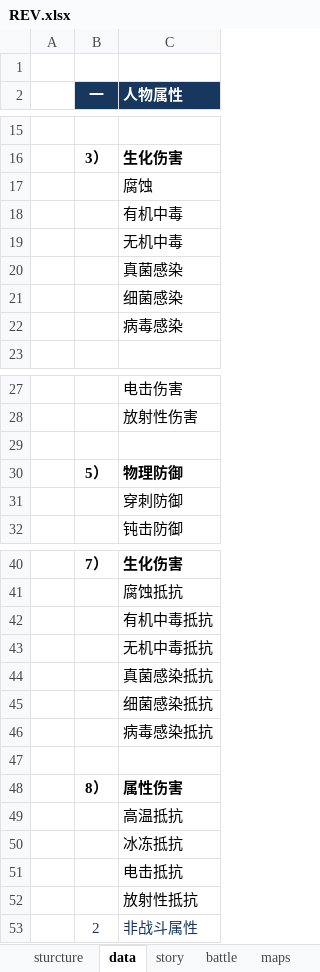
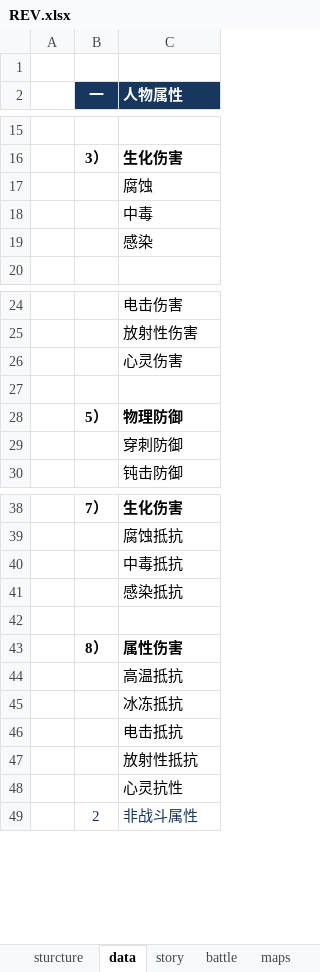
Before and after one commit to whynotbe/REV, an Excel workbook: REV.xlsx, sheet data, drawn as a sheet; only a part is shown, gaps mark what is left out; values as stored, in another font and other column widths than the file's, no borders; removed rows and columns are numbered as before the commit, all else as after; the diff names each change by its address in the sheet, - before the commit and + after, or states it on an @@ line.

```diff
--- a/REV.xlsx (sheet data)
+++ b/REV.xlsx (sheet data)
-C18 (人物属性): 有机中毒
+C18 (人物属性): 中毒
-C19 (人物属性): 无机中毒
+C19 (人物属性): 感染
-row 20:  |  | 真菌感染
-row 21:  |  | 细菌感染
-row 22:  |  | 病毒感染
+row 26:  |  | 心灵伤害
-C40 (人物属性): 有机中毒抵抗
+C40 (人物属性): 中毒抵抗
-C41 (人物属性): 无机中毒抵抗
+C41 (人物属性): 感染抵抗
-row 44:  |  | 真菌感染抵抗
-row 45:  |  | 细菌感染抵抗
-row 46:  |  | 病毒感染抵抗
+row 48:  |  | 心灵抗性
```
Also changed, not shown: other sheet tabs.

### Problem description
Please write out every entry exactly, but skip the pictures.

### Answer space
Before and after one commit to whynotbe/REV, an Excel workbook: REV.xlsx, sheet data, drawn as a sheet; only a part is shown, gaps mark what is left out; values as stored, in another font and other column widths than the file's, no borders; removed rows and columns are numbered as before the commit, all else as after; the diff names each change by its address in the sheet, - before the commit and + after, or states it on an @@ line.

```diff
--- a/REV.xlsx (sheet data)
+++ b/REV.xlsx (sheet data)
-C18 (人物属性): 有机中毒
+C18 (人物属性): 中毒
-C19 (人物属性): 无机中毒
+C19 (人物属性): 感染
-row 20:  |  | 真菌感染
-row 21:  |  | 细菌感染
-row 22:  |  | 病毒感染
+row 26:  |  | 心灵伤害
-C40 (人物属性): 有机中毒抵抗
+C40 (人物属性): 中毒抵抗
-C41 (人物属性): 无机中毒抵抗
+C41 (人物属性): 感染抵抗
-row 44:  |  | 真菌感染抵抗
-row 45:  |  | 细菌感染抵抗
-row 46:  |  | 病毒感染抵抗
+row 48:  |  | 心灵抗性
```
Also changed, not shown: other sheet tabs.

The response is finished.